===== Material for this task
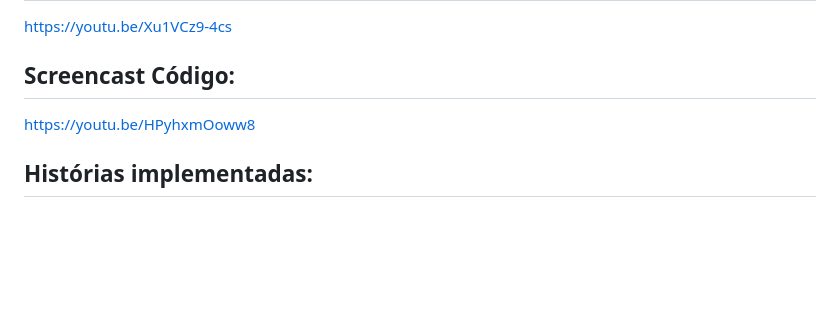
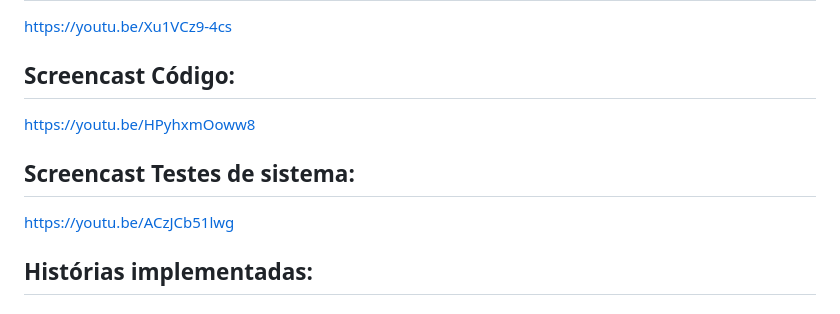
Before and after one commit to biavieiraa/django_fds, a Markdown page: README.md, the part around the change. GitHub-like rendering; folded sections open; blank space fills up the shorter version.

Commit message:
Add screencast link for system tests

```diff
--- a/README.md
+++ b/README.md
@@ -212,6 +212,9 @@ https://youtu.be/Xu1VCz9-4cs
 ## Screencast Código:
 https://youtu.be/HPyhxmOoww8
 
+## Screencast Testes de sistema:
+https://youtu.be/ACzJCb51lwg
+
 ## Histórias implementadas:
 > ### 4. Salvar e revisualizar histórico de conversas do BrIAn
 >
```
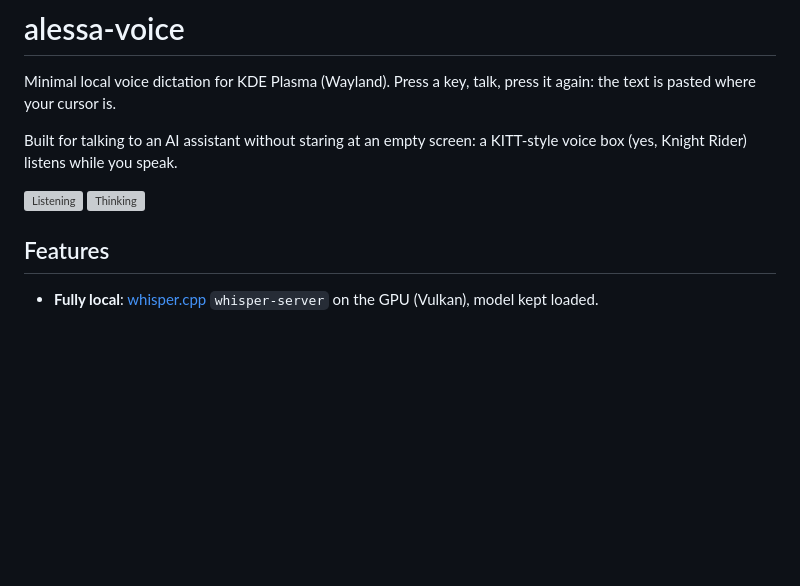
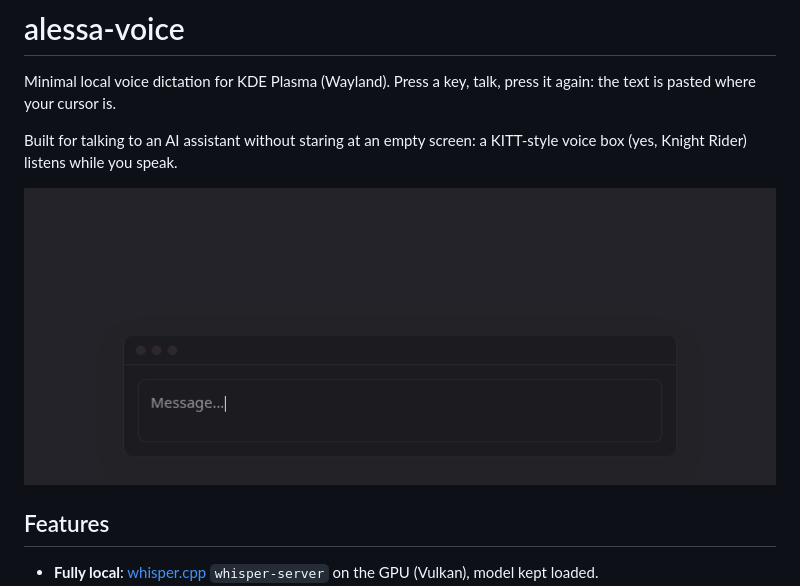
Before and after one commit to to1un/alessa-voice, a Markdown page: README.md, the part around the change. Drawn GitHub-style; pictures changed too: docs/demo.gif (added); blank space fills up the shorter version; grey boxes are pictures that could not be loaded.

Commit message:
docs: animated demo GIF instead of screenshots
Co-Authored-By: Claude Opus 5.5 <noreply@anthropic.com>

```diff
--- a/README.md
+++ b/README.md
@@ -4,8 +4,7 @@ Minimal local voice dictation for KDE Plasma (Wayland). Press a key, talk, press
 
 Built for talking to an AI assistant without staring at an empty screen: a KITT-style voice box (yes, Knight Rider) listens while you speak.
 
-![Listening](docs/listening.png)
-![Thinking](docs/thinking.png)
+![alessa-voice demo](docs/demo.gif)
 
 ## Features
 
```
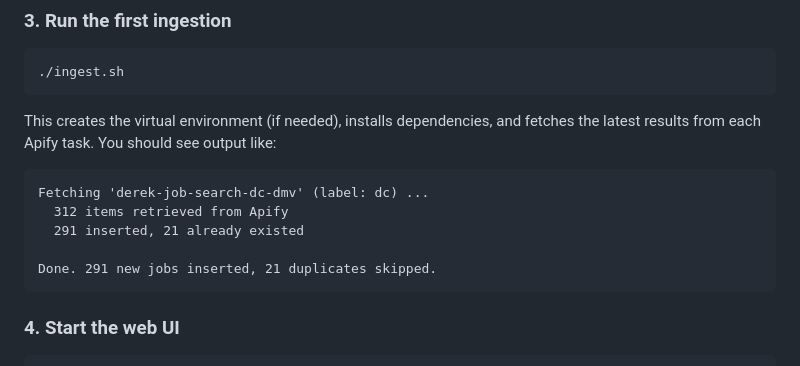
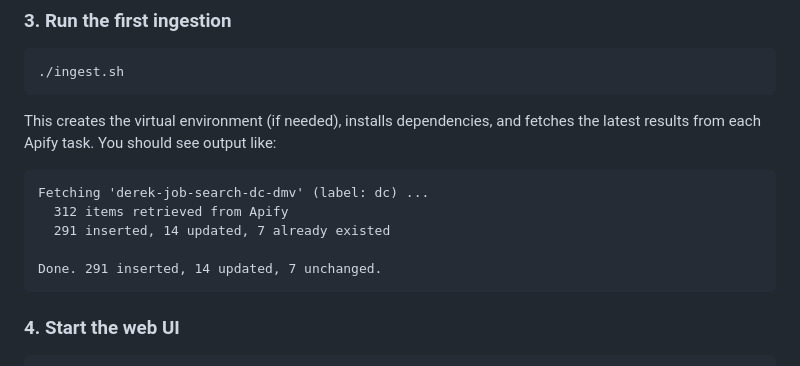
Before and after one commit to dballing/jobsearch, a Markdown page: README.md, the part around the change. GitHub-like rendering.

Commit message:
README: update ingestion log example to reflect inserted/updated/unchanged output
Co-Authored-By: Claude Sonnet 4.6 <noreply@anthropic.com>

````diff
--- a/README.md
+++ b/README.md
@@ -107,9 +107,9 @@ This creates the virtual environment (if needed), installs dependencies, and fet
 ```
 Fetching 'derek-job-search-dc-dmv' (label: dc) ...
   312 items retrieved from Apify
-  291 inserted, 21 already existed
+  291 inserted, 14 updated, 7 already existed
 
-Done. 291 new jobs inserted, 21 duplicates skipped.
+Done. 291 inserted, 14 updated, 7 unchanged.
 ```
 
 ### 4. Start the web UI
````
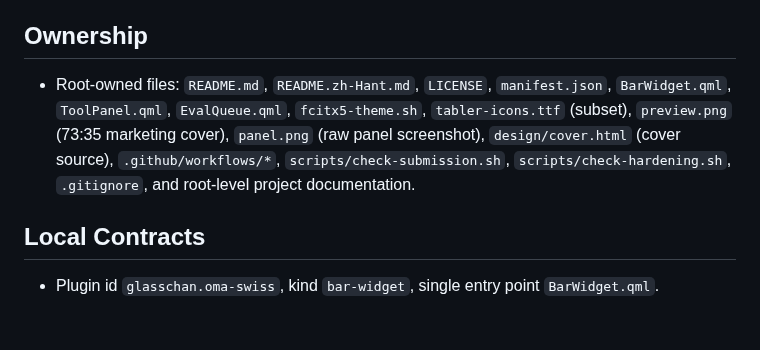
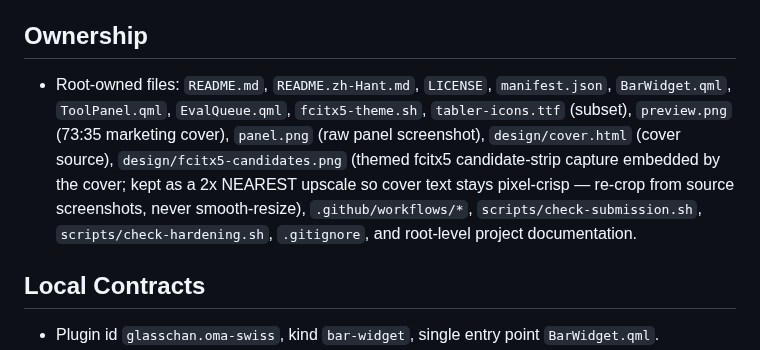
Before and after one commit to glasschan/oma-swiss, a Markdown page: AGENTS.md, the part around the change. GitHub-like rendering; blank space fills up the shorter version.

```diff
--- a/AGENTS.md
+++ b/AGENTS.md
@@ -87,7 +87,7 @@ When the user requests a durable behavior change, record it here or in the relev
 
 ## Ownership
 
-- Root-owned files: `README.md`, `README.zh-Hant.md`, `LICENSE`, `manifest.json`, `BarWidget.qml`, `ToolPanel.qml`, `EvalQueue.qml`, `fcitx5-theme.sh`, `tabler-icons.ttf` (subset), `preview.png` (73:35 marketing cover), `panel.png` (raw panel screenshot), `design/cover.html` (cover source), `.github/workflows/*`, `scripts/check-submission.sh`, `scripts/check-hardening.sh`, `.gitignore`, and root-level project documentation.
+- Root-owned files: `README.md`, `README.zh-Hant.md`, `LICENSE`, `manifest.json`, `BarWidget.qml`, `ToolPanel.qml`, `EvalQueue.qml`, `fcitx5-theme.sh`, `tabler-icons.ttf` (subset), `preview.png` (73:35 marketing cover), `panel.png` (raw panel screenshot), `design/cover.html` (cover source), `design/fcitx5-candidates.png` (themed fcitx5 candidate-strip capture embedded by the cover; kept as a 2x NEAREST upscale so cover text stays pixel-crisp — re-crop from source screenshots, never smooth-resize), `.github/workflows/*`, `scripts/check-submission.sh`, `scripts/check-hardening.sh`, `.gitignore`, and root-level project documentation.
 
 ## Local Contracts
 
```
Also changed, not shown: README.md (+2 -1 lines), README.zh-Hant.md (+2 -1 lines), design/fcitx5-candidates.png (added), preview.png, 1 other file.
==========
* _Instructions for the task_
Output every entry exactly, leaving out pictures.

* _Solution to the exercise_
Before and after one commit to biavieiraa/django_fds, a Markdown page: README.md, the part around the change. GitHub-like rendering; folded sections open; blank space fills up the shorter version.

Commit message:
Add screencast link for system tests

```diff
--- a/README.md
+++ b/README.md
@@ -212,6 +212,9 @@ https://youtu.be/Xu1VCz9-4cs
 ## Screencast Código:
 https://youtu.be/HPyhxmOoww8
 
+## Screencast Testes de sistema:
+https://youtu.be/ACzJCb51lwg
+
 ## Histórias implementadas:
 > ### 4. Salvar e revisualizar histórico de conversas do BrIAn
 >
```
Before and after one commit to to1un/alessa-voice, a Markdown page: README.md, the part around the change. Drawn GitHub-style; pictures changed too: docs/demo.gif (added); blank space fills up the shorter version; grey boxes are pictures that could not be loaded.

Commit message:
docs: animated demo GIF instead of screenshots
Co-Authored-By: Claude Opus 5.5 <noreply@anthropic.com>

```diff
--- a/README.md
+++ b/README.md
@@ -4,8 +4,7 @@ Minimal local voice dictation for KDE Plasma (Wayland). Press a key, talk, press
 
 Built for talking to an AI assistant without staring at an empty screen: a KITT-style voice box (yes, Knight Rider) listens while you speak.
 
-![Listening](docs/listening.png)
-![Thinking](docs/thinking.png)
+![alessa-voice demo](docs/demo.gif)
 
 ## Features
 
```
Before and after one commit to dballing/jobsearch, a Markdown page: README.md, the part around the change. GitHub-like rendering.

Commit message:
README: update ingestion log example to reflect inserted/updated/unchanged output
Co-Authored-By: Claude Sonnet 4.6 <noreply@anthropic.com>

````diff
--- a/README.md
+++ b/README.md
@@ -107,9 +107,9 @@ This creates the virtual environment (if needed), installs dependencies, and fet
 ```
 Fetching 'derek-job-search-dc-dmv' (label: dc) ...
   312 items retrieved from Apify
-  291 inserted, 21 already existed
+  291 inserted, 14 updated, 7 already existed
 
-Done. 291 new jobs inserted, 21 duplicates skipped.
+Done. 291 inserted, 14 updated, 7 unchanged.
 ```
 
 ### 4. Start the web UI
````
Before and after one commit to glasschan/oma-swiss, a Markdown page: AGENTS.md, the part around the change. GitHub-like rendering; blank space fills up the shorter version.

```diff
--- a/AGENTS.md
+++ b/AGENTS.md
@@ -87,7 +87,7 @@ When the user requests a durable behavior change, record it here or in the relev
 
 ## Ownership
 
-- Root-owned files: `README.md`, `README.zh-Hant.md`, `LICENSE`, `manifest.json`, `BarWidget.qml`, `ToolPanel.qml`, `EvalQueue.qml`, `fcitx5-theme.sh`, `tabler-icons.ttf` (subset), `preview.png` (73:35 marketing cover), `panel.png` (raw panel screenshot), `design/cover.html` (cover source), `.github/workflows/*`, `scripts/check-submission.sh`, `scripts/check-hardening.sh`, `.gitignore`, and root-level project documentation.
+- Root-owned files: `README.md`, `README.zh-Hant.md`, `LICENSE`, `manifest.json`, `BarWidget.qml`, `ToolPanel.qml`, `EvalQueue.qml`, `fcitx5-theme.sh`, `tabler-icons.ttf` (subset), `preview.png` (73:35 marketing cover), `panel.png` (raw panel screenshot), `design/cover.html` (cover source), `design/fcitx5-candidates.png` (themed fcitx5 candidate-strip capture embedded by the cover; kept as a 2x NEAREST upscale so cover text stays pixel-crisp — re-crop from source screenshots, never smooth-resize), `.github/workflows/*`, `scripts/check-submission.sh`, `scripts/check-hardening.sh`, `.gitignore`, and root-level project documentation.
 
 ## Local Contracts
 
```
Also changed, not shown: README.md (+2 -1 lines), README.zh-Hant.md (+2 -1 lines), design/fcitx5-candidates.png (added), preview.png, 1 other file.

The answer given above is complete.